‘O master! ‘ said the ghost, ‘We ghosts need to do work all the time when we work as slaves. So you would constantly need to give me some task or the other. The moment you fail to give me any work, you would no longer be my master and I would have to wring your neck to free myself. If I ever fail to complete a task – you have the freedom to release me from slavery or imprison me in your box forever . If you are kind enough to free me I would be freed forever.’
Neru felt a wee bit apprehensive about the contract but his immediate concern was saving his neck.
‘OK, as you wish. But for your benefit I am giving you the option of quitting your service voluntarily. I may let you go, if you ask me and I feel it’s OK to do so. So from now you are my master and you shall do my biddings’
‘ As you wish my lord,’ said the ghost obediently.
Neru’s stomach suddenly rumbled reminding him that he had not eaten anything except the mangoes.
‘ What is your name? And what shall I call you?’ asked Neru feeling a wee bit secure, having the situation somewhat under control.
“Master, my name is Bhokaswar. You may call me Bhuku,’ the ghost replied.
Hunger is a great motivator. It motivated Neru to gather courage and order Bhuku to bring in some delicacies for filling the stomach. ‘Err , Bhuku I’d like to have some rasgullas and a few samosas, ‘ Neru ordered with hesitation.

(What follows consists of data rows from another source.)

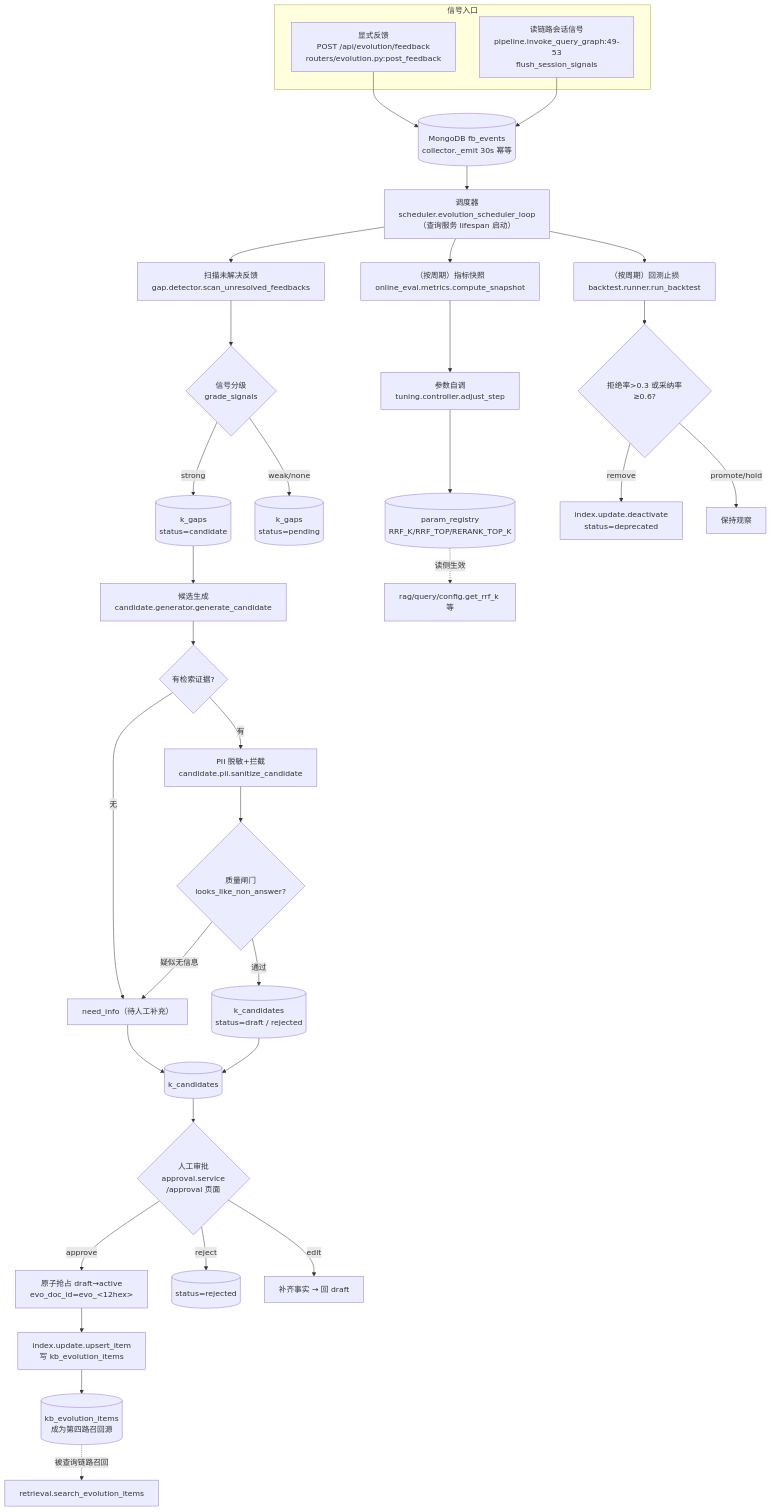
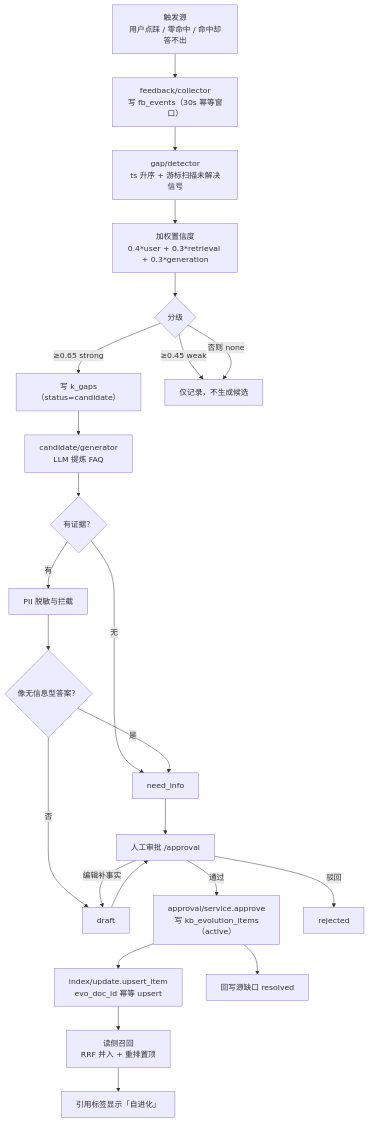
Before and after one commit to LZX842056112/se_rag: the sixth of 10 diagrams in docs/se_rag-技术讲解文档.md, drawn with Mermaid. The commit also changed other lines of this file and 3 other files, not shown here.

````diff
--- a/docs/se_rag-技术讲解文档.md
+++ b/docs/se_rag-技术讲解文档.md
@@ -365,41 +271,26 @@
 ```mermaid
 flowchart TD
-    subgraph IN["信号入口"]
-        I1["显式反馈<br/>POST /api/evolution/feedback<br/>routers/evolution.py:post_feedback"]
-        I2["读链路会话信号<br/>pipeline.invoke_query_graph:49-53<br/>flush_session_signals"]
-    end
-    I1 --> FB[("MongoDB fb_events<br/>collector._emit 30s 幂等")]
-    I2 --> FB
-
-    FB --> SCHED["调度器<br/>scheduler.evolution_scheduler_loop<br/>（查询服务 lifespan 启动）"]
-    SCHED --> S1["扫描未解决反馈<br/>gap.detector.scan_unresolved_feedbacks"]
-    S1 --> S2{"信号分级<br/>grade_signals"}
-    S2 -- "strong" --> GAP[("k_gaps<br/>status=candidate")]
-    S2 -- "weak/none" --> GAP2[("k_gaps<br/>status=pending")]
-    GAP --> GEN["候选生成<br/>candidate.generator.generate_candidate"]
-    GEN --> Q1{"有检索证据?"}
-    Q1 -- 无 --> NI["need_info（待人工补充）"]
-    Q1 -- 有 --> PII["PII 脱敏+拦截<br/>candidate.pii.sanitize_candidate"]
-    PII --> Q2{"质量闸门<br/>looks_like_non_answer?"}
-    Q2 -- 疑似无信息 --> NI
-    Q2 -- 通过 --> DRAFT[("k_candidates<br/>status=draft / rejected")]
-    NI --> CAND[("k_candidates")]
-    DRAFT --> CAND
-
-    CAND --> APR{"人工审批<br/>approval.service<br/>/approval 页面"}
-    APR -- "approve" --> ACT["原子抢占 draft→active<br/>evo_doc_id=evo_<12hex>"]
-    APR -- "reject" --> REJ[("status=rejected")]
-    APR -- "edit" --> EDIT["补齐事实 → 回 draft"]
-    ACT --> UPS["index.update.upsert_item<br/>写 kb_evolution_items"]
-    UPS --> REC[("kb_evolution_items<br/>成为第四路召回源")]
-    REC -. 被查询链路召回 .-> RET["retrieval.search_evolution_items"]
-
-    SCHED --> M1["（按周期）指标快照<br/>online_eval.metrics.compute_snapshot"]
-    M1 --> M2["参数自调<br/>tuning.controller.adjust_step"]
-    M2 --> PR[("param_registry<br/>RRF_K/RRF_TOP/RERANK_TOP_K")]
-    PR -. 读侧生效 .-> READ["rag/query/config.get_rrf_k 等"]
-    SCHED --> B1["（按周期）回测止损<br/>backtest.runner.run_backtest"]
-    B1 --> B2{"拒绝率>0.3 或采纳率≥0.6?"}
-    B2 -- remove --> DEACT["index.update.deactivate<br/>status=deprecated"]
-    B2 -- promote/hold --> KEEP["保持观察"]
+    A["触发源<br/>用户点踩 / 零命中 / 命中却答不出"] --> B["feedback/collector<br/>写 fb_events（30s 幂等窗口）"]
+    B --> C["gap/detector<br/>ts 升序 + 游标扫描未解决信号"]
+    C --> D["加权置信度<br/>0.4*user + 0.3*retrieval + 0.3*generation"]
+    D --> E{"分级"}
+    E -- "≥0.65 strong" --> F["写 k_gaps（status=candidate）"]
+    E -- "≥0.45 weak" --> W["仅记录，不生成候选"]
+    E -- "否则 none" --> W
+    F --> G["candidate/generator<br/>LLM 提炼 FAQ"]
+    G --> G1{"有证据？"}
+    G1 -- 无 --> G2["need_info"]
+    G1 -- 有 --> G3["PII 脱敏与拦截"]
+    G3 --> G4{"像无信息型答案？"}
+    G4 -- 是 --> G2
+    G4 -- 否 --> G5["draft"]
+    G2 --> H["人工审批 /approval"]
+    G5 --> H
+    H -- 编辑补事实 --> G5
+    H -- 通过 --> I["approval/service.approve<br/>写 kb_evolution_items（active）"]
+    H -- 驳回 --> J["rejected"]
+    I --> K["index/update.upsert_item<br/>evo_doc_id 幂等 upsert"]
+    K --> L["读侧召回<br/>RRF 并入 + 重排置顶"]
+    L --> M["引用标签显示「自进化」"]
+    I --> N["回写源缺口 resolved"]
 ```
````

‘As you wish, my master, ‘ Bhuku obeyed and vanished like a whirlwind.
Within seconds he was back with a bundle which he placed on the branch. The branch immediately turned into a wooden floor with a wooden chair and a table. The table was laid with mouth-watering dishes out of which wiffed aromas of exquisite dishes.
Biriyani, korma, roasted chicken, puries, crisp samosas along with a potfull of the softest rasgullas stood in front of him.
Neru dived into a world of exqisite taste that he had never visited before. Gobbling up everything he rolled his hands over his tummy and burped.
‘Ahhh! that’s what I call food, ‘ he said. All his fears had vanished. He felt like a king.
‘Take me home,’ he said.
No sooner were the words uttered, than he found himself in front of his house.
The image of Bhuku stood as a vague shadow behind him.
‘What is your command, master?’ he asked. ‘You must keep me busy, or I’ll have to wring your neck.’
‘ Hmm, you must bring me a thousand gold coins,’ ordered Neru.
In a wiff Bhutu vanished.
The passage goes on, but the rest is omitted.